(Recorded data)
◆ ◆ ◆ ◆ ◆ ◆ ◆

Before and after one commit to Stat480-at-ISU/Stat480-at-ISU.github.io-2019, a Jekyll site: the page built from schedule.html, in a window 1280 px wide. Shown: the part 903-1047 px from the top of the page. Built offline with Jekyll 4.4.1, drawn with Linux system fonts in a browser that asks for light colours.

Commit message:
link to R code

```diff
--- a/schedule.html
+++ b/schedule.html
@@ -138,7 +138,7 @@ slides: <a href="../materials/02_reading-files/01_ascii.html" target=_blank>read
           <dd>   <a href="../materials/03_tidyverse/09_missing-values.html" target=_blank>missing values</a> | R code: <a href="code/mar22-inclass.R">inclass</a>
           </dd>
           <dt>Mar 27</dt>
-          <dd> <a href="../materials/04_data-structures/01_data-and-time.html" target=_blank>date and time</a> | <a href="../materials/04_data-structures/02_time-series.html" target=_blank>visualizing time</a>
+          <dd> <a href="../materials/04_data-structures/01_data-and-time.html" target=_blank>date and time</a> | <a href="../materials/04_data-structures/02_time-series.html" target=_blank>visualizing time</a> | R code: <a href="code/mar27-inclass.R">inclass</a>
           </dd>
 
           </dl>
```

◆ ◆ ◆ ◆ ◆ ◆ ◆

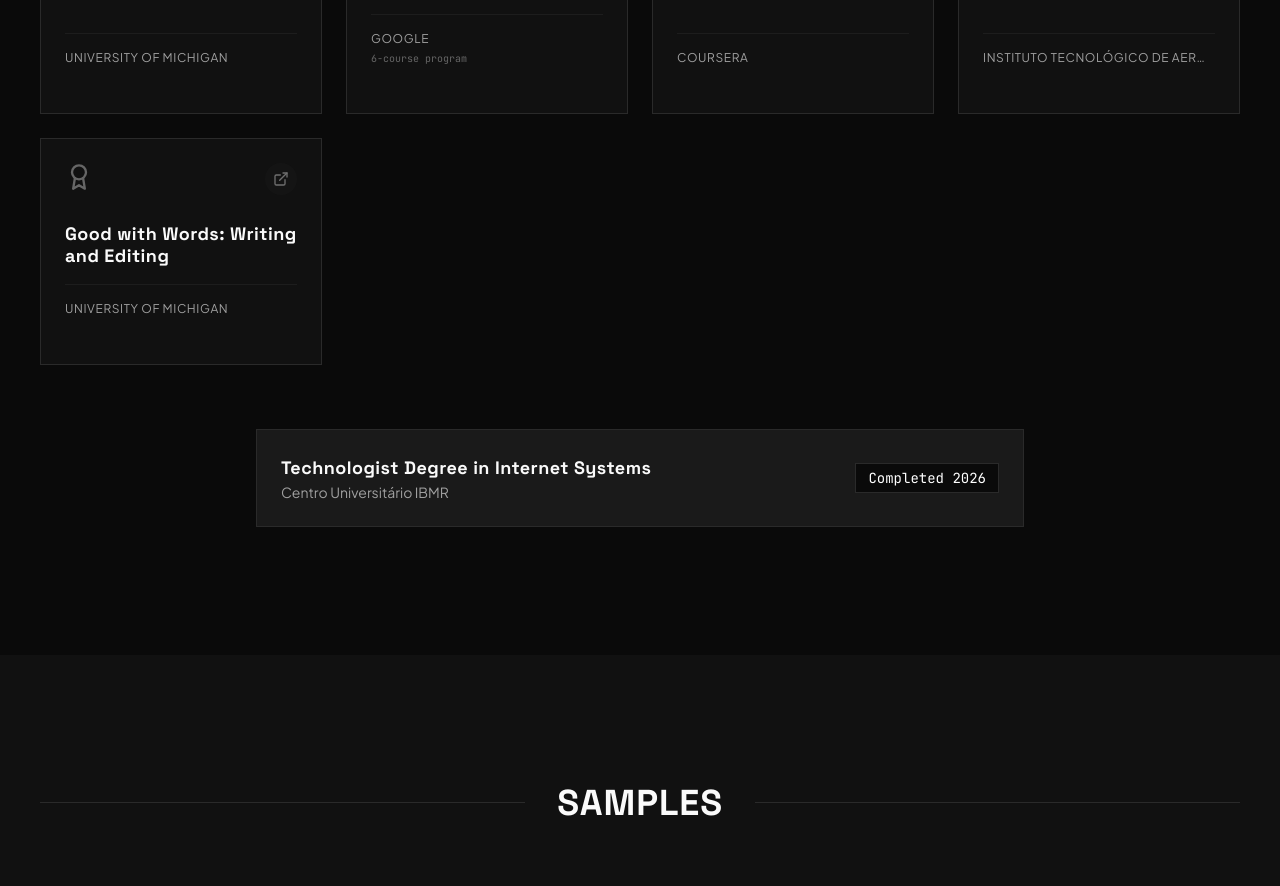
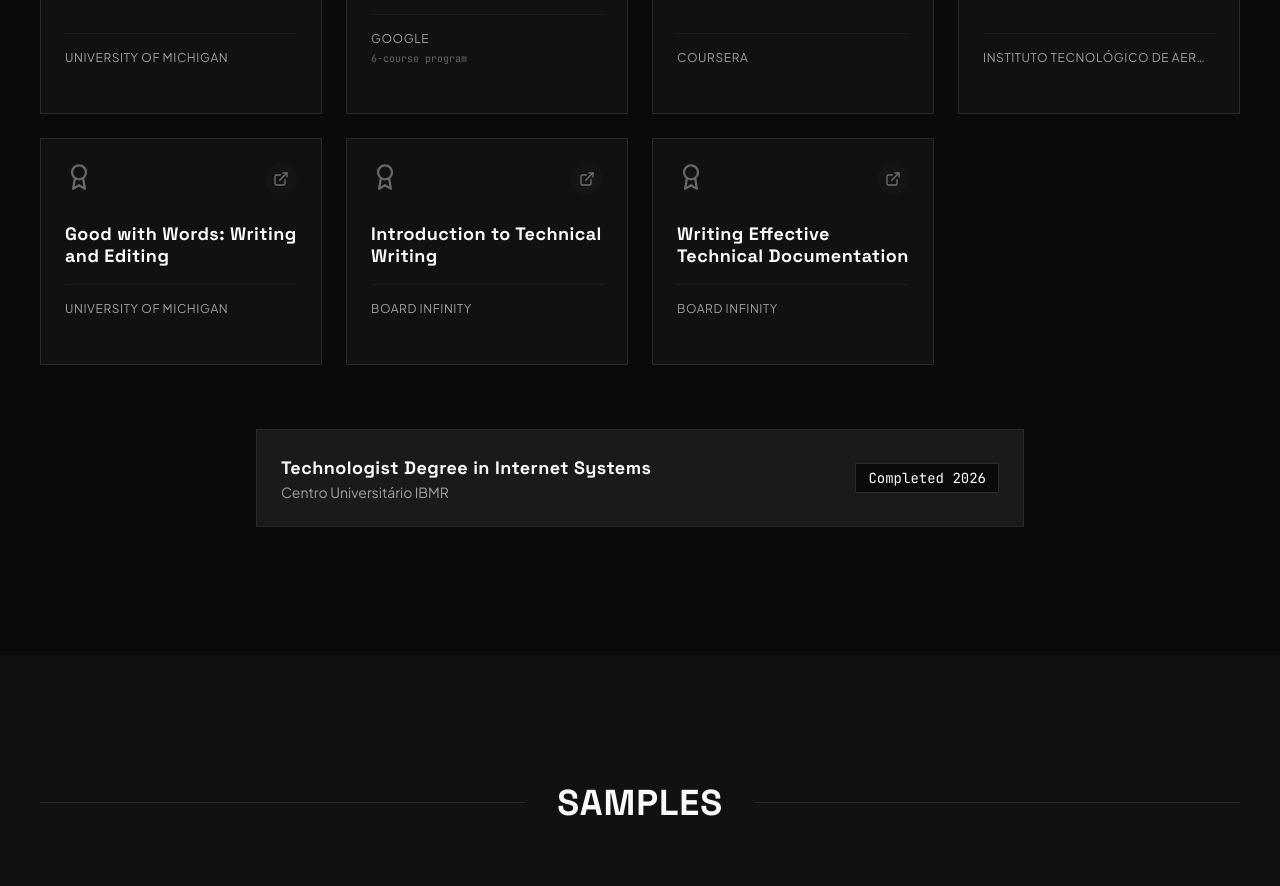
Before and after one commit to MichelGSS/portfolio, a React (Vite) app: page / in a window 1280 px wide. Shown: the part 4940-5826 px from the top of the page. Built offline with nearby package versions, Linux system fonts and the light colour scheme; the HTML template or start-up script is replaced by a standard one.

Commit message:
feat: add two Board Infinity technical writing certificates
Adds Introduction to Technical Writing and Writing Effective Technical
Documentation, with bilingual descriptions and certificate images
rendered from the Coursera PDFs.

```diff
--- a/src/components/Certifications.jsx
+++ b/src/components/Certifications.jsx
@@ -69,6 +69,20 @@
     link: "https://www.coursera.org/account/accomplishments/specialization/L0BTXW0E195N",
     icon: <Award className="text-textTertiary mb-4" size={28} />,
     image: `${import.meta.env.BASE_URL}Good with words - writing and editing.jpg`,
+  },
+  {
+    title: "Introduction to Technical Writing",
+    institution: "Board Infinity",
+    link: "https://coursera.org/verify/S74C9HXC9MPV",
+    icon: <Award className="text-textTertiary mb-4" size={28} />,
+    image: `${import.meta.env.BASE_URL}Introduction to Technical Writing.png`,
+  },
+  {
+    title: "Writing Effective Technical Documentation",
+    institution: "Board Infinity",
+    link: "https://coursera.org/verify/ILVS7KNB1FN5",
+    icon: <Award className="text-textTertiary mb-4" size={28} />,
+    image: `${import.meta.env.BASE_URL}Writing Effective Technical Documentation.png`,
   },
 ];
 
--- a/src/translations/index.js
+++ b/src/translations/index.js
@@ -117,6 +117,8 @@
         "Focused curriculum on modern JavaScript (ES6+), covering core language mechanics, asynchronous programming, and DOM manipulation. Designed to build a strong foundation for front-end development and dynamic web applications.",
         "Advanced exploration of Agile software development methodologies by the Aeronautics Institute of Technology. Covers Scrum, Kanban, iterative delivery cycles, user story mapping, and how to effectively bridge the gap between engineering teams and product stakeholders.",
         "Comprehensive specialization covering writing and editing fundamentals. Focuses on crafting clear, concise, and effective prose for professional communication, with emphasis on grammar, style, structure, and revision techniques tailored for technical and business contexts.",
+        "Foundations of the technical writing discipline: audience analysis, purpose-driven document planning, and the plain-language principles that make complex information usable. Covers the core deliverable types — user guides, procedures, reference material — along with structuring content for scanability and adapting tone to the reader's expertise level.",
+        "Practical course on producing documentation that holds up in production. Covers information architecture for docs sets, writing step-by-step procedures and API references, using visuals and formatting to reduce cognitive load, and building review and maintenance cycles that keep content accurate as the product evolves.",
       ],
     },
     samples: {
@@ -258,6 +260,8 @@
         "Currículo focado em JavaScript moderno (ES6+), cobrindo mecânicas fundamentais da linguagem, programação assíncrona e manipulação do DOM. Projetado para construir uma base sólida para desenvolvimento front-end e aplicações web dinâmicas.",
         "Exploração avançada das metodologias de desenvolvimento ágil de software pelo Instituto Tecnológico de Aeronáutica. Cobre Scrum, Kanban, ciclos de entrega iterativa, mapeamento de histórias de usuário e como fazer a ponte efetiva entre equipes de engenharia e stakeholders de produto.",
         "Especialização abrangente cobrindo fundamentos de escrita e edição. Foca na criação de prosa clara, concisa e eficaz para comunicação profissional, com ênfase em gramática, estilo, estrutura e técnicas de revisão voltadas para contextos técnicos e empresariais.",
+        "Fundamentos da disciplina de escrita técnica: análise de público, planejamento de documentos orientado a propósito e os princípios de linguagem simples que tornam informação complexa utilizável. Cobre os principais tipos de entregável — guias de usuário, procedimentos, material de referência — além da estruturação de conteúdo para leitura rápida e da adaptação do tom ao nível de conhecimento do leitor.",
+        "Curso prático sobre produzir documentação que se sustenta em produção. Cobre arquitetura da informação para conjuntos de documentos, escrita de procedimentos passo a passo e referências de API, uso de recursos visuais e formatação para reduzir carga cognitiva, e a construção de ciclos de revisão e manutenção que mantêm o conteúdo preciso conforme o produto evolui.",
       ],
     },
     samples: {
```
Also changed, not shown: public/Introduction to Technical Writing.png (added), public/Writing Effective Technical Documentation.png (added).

◆ ◆ ◆ ◆ ◆ ◆ ◆

## Directions for this task
Looking at the records above, which lines contain "target"? Copy those lines.

## Output of the exercise
@@ -138,7 +138,7 @@ slides: <a href="../materials/02_reading-files/01_ascii.html" target=_blank>read
           <dd>   <a href="../materials/03_tidyverse/09_missing-values.html" target=_blank>missing values</a> | R code: <a href="code/mar22-inclass.R">inclass</a>
-          <dd> <a href="../materials/04_data-structures/01_data-and-time.html" target=_blank>date and time</a> | <a href="../materials/04_data-structures/02_time-series.html" target=_blank>visualizing time</a>
+          <dd> <a href="../materials/04_data-structures/01_data-and-time.html" target=_blank>date and time</a> | <a href="../materials/04_data-structures/02_time-series.html" target=_blank>visualizing time</a> | R code: <a href="code/mar27-inclass.R">inclass</a>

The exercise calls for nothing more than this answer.